Today I am going to say goodbye to my friend.
Just a week ago, I sat in the hospital with my little brother, anxiously awaiting news on each of the tests they were running, hoping for answers to what was wrong in his body. After two days, no immediate answers arose, and he was sent home. As we pulled out of the hospital driveway, I read on social media of a friend whose son had been delivered by helicopter to the same hospital, with his neck broken in two places. We texted back and forth, and I offered her encouragement and prayers.
And now I’m about to embark on a 300-mile road trip to hold the hand of my friend near the end of her life.
It is ironic and interesting how God seems to prepare you for some of these moments in life. Three years ago today (yes, really. Weird, right?) I shared an overnight vigil in the hospital with a student/friend as his mother, surrounded by her friends and family, was sweetly ushered her into heaven. I remember keeping the night hours, waiting for a last handful of family members to arrive from the airport-a four hour drive away-to be able to give their in-person goodbyes. It was an honor and a humbling experience to be given permission to share such a raw, intimate moment in a family’s life. Despite the pain of loss, this precious lady drew her last earthly breath with at least 10 people in the room, at least as many in the hallway, while Chris Rice’s voice sang the simple melody of his song Untitled Hymn;
“And with your final heartbeat…kiss the world goodbye…Then go in peace and laugh on Glory’s side…Fly to Jesus…Fly to Jesus…Fly to Jesus and live.”
I know how I hoped and prayed that this friend, finally set free from a body that refused to function normally since high school, was comforted and at peace about making that transition to heaven with those she loved encircling her in body, mind and spirit. It was a learning experience, and a tearful but beautiful one at that.

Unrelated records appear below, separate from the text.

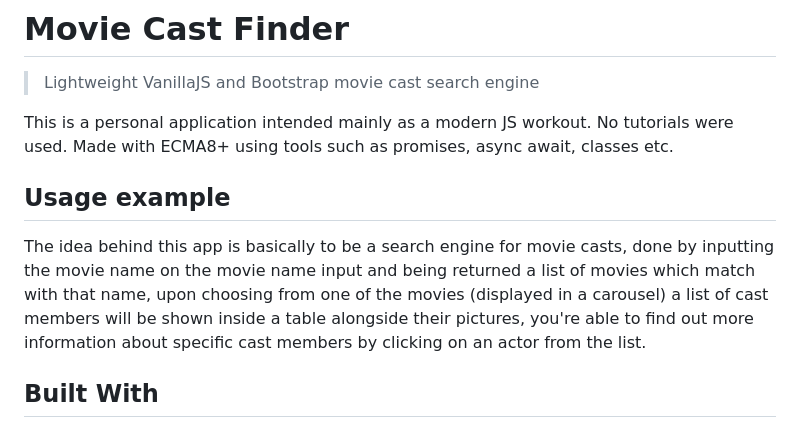
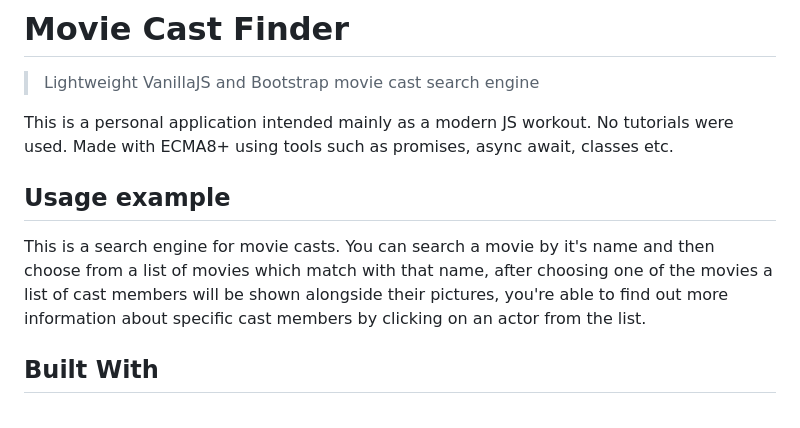
Before and after one commit to GoldenMaximo/movie-cast-finder, a Markdown page: README.md, the part around the change printed below. Drawn GitHub-style.

```diff
--- a/README.md
+++ b/README.md
@@ -3,11 +3,10 @@
 
 This is a personal application intended mainly as a modern JS workout. No tutorials were used. Made with ECMA8+ using tools such as promises, async await, classes etc.
 
-<!-- ![](images/readme_header2.png) -->
-
 ## Usage example
 
-The idea behind this app is basically to be a search engine for movie casts, done by inputting the movie name on the movie name input and being returned a list of movies which match with that name, upon choosing from one of the movies (displayed in a carousel) a list of cast members will be shown inside a table alongside their pictures, you're able to find out more information about specific cast members by clicking on an actor from the list.
+This is a search engine for movie casts.
+You can search a movie by it's name and then choose from a list of movies which match with that name, after choosing one of the movies a list of cast members will be shown alongside their pictures, you're able to find out more information about specific cast members by clicking on an actor from the list.
 
 <!-- !!!! Reminder to include their social medias on their info as well !!!! -->
 <!-- !!!! Reminder on table hover to open the line up and render the actor's photo !!!!  -->
```
Also changed, not shown: other parts of README.md (+8 -4 lines), images/readme_demo_1.png (renamed from images/readme_header.png), images/readme_demo_2.png (renamed from images/readme_header2.png), images/readme_demo_3.png (added).
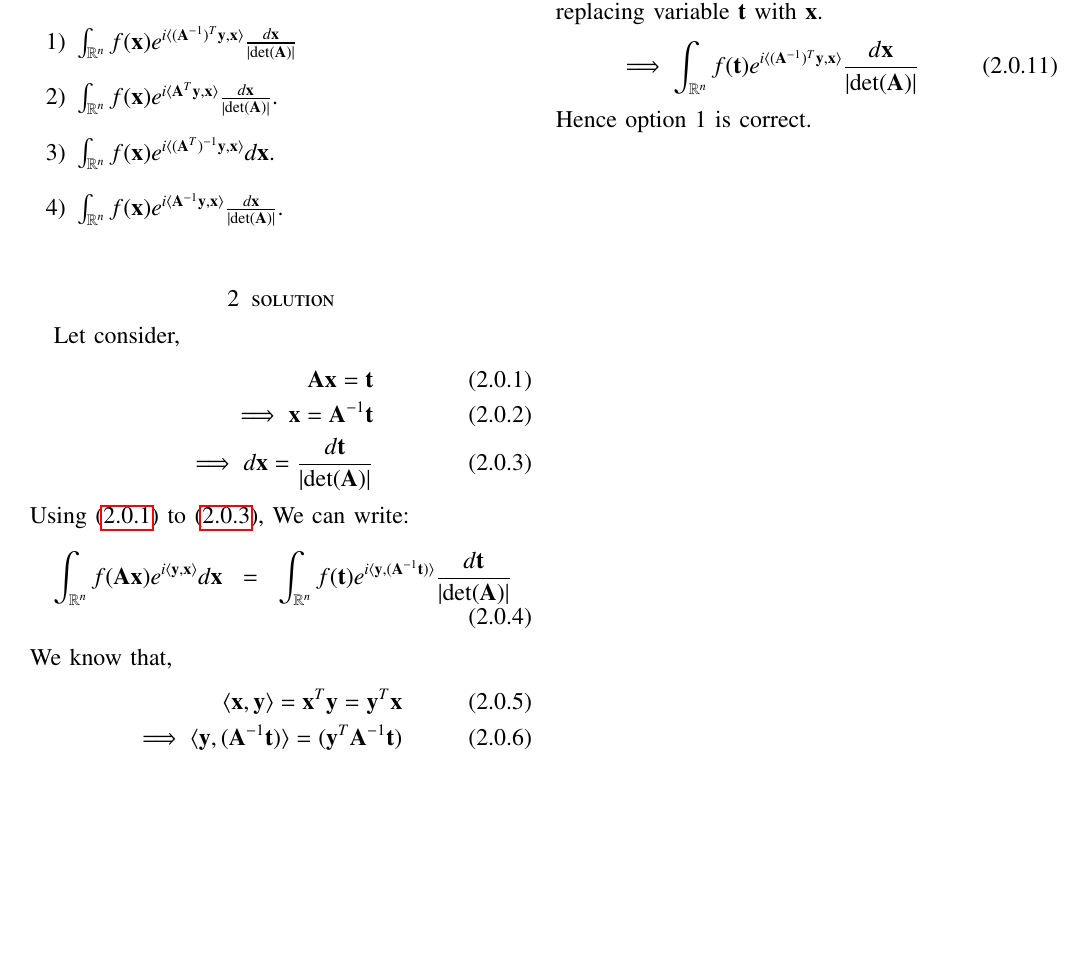
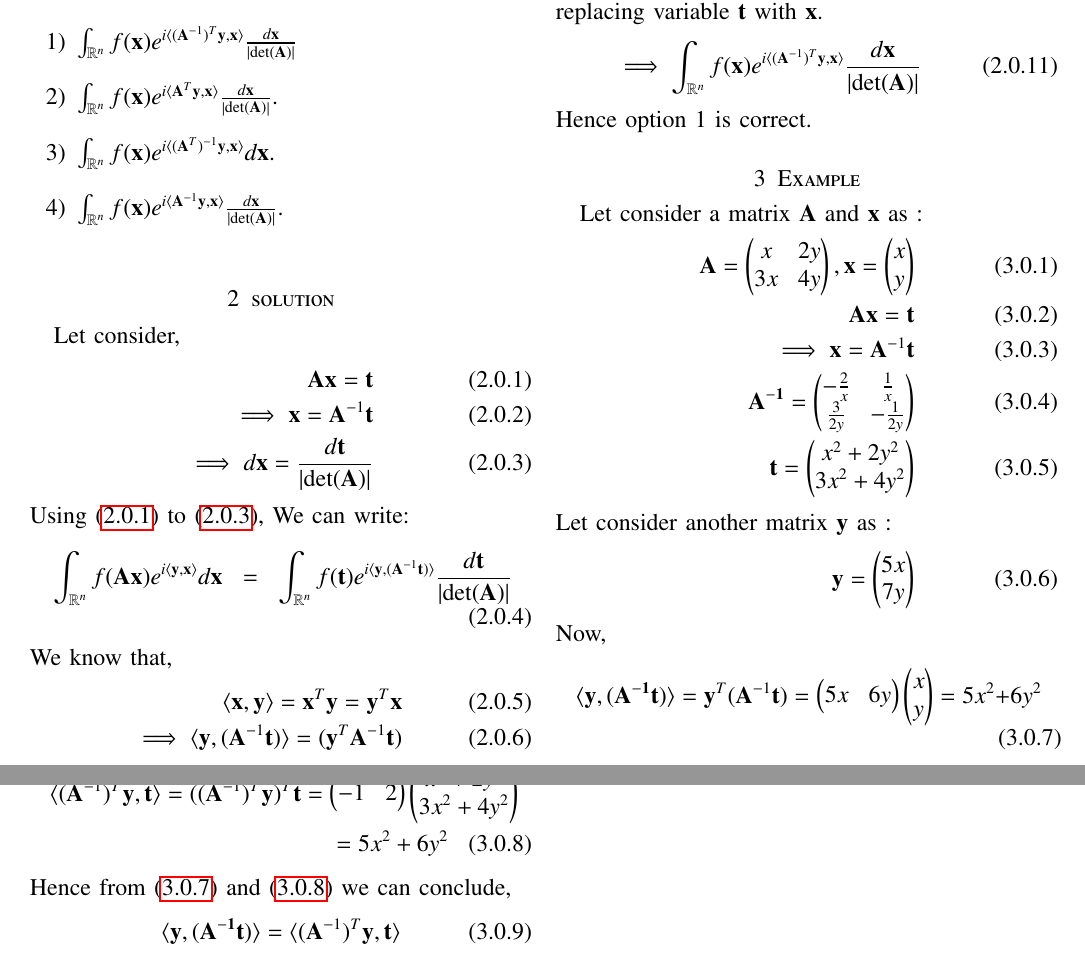
Before and after one commit to Ritesh622/Assignment, a LaTeX problem sheet (Assignment_17/Assignment 17.tex): part of the page before the commit and two parts of pages 1 and 2 of 2 after it, the two joined at a grey line, cut so that both start at the same text, the shorter picture padded with empty space. Compiled offline with pdfLaTeX.

Commit message:
Add files via upload

```diff
--- a/Assignment_17/Assignment 17.tex
+++ b/Assignment_17/Assignment 17.tex
@@ -178,8 +178,31 @@ Using \eqref{2.10} in \eqref{2.5} We can write,
 \end{align}
 replacing variable  $\vec{t}$ with $\vec{x}$.
 \begin{align}
-\implies \int_{\mathbb{R}^n} f(\vec{t}) e^{i \langle (\vec{A}^{-1})^{T}\vec{y},\vec{x} \rangle} \frac{d\vec{x}}{\left| \text{det}(\vec{A}) \right|}
+\implies \int_{\mathbb{R}^n} f(\vec{x}) e^{i \langle (\vec{A}^{-1})^{T}\vec{y},\vec{x} \rangle} \frac{d\vec{x}}{\left| \text{det}(\vec{A}) \right|}
 \end{align}
 Hence option $1$ is correct.
+\section{Example}
+Let consider a matrix $\vec{A}$ and $\vec{x}$ as :
+\begin{align}
+\vec{A} = \myvec{x & 2y \\ 3x  & 4y}, \vec{x} = \myvec{x \\y}\\
+\vec{A}\vec{x} = \vec{t}\\
+\implies \vec{x} = \vec{A}^{-1}\vec{t}\\
+\vec{A^{-1}} =\myvec{-\frac{2}{x} & \frac{1}{x} \\ \frac{3}{2y} & -\frac{1}{2y}}\\
+\vec{t} = \myvec{x^2 + 2y^2 \\ 3x^2 + 4y^2}\\
+\intertext{Let consider another matrix $\vec{y}$ as : }
+\vec{y} = \myvec{5x \\7y}
+\end{align}
+Now,
+\begin{multline}
+\langle \vec{y},(\vec{A^{-1}}\vec{t}) \rangle =\vec{y}^T(\vec{A}^{-1}\vec{t}) = \myvec{5x & 6y}\myvec{x \\ y}  = 5x^2 + 6y^2 \label{3.7}
+\end{multline}
+And,
+\begin{multline}
+\langle   (\vec{A}^{-1})^T\vec{y}, \vec{t} \rangle = ((\vec{A}^{-1})^T\vec{y})^T \vec{t} = \myvec{-1 & 2}\myvec{x^2 +2y^2 \\3x^2 +4y^2}\\ = 5x^2 + 6y^2 \label{3.8}
+\end{multline}
+Hence from \eqref{3.7} and \eqref{3.8} we can conclude,
+\begin{align}
+ \langle \vec{y},(\vec{A^{-1}}\vec{t}) \rangle = \langle (\vec{A}^{-1})^T\vec{y}, \vec{t} \rangle
+\end{align}
 
 \end{document}
```
Also changed, not shown: Assignment_17/Assignment 17.pdf.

Fast forward two years, with a very different scenario. Another friend, very independent and somewhat estranged to her biological family, but not to her church family. When my best friend shared about she’d been caring for our mutual friend to fill the gaps that were left by hospice, I was blessed to be able to work remotely and spent much of those last days filling in so my bestie could get sleep, food and a shower. Together in that last few days we stayed, caring for our mutual friend in her own home, giving pain medications every two hours, ensuring our friend’s dignity, contacting relatives and friends. Several friends came to visit; they sat and talked quietly, read the Bible aloud, or sang hymns. When it was apparent that Jesus was beckoning her homeward. the few of us there just sat around her bed, holding her hands, reassuring her it was OK to let go of this life and step into the arms of her Savior. A privilege, to be allowed to serve someone in their most raw and vulnerable moments on this earth.
And now it is my turn. My close friend. The one who encouraged my relationship with my husband of 21 years. The one whose grandson played with my son for hours while we two talked and played cards. The one who screamed excitedly in the foyer with me moments after I became Mrs. James Shown. The one who labored with me to choose just which shade of Miss Clairol was appropriate for my hair. So many memories of dinners, shopping, laughter, tears, support, love. Precious to me. Even more so to God, I know.
I know my heart with be wrung with grief all of the 5 hours of the drive north. I know that when I arrive, I will talk, and laugh, and hold her hand. I will remind her of that funny things we’ve done, no matter if she’s confused from all the medications or if she is peacefully resting. I will kiss her cheek and touch her hair-the hair she was never happy with. I will want to linger, but other responsibilities will drag me away, back to my schools, back to my family. I’ll leave a huge piece of my heart there. And I will cry all the way home, I’m sure. But I will be grateful to say goodbye. Grateful that her biological family and her church family is at her side to care for her. Centered in the peace that knows she’s just a few breaths from Heaven. And that Jesus is there with her, and will hold her hand across the divide when mine can’t be there. Especially that we share the eternal hope, and that we will see each other again, in a place far better than this.
Fly to Jesus, my friend. I love you so.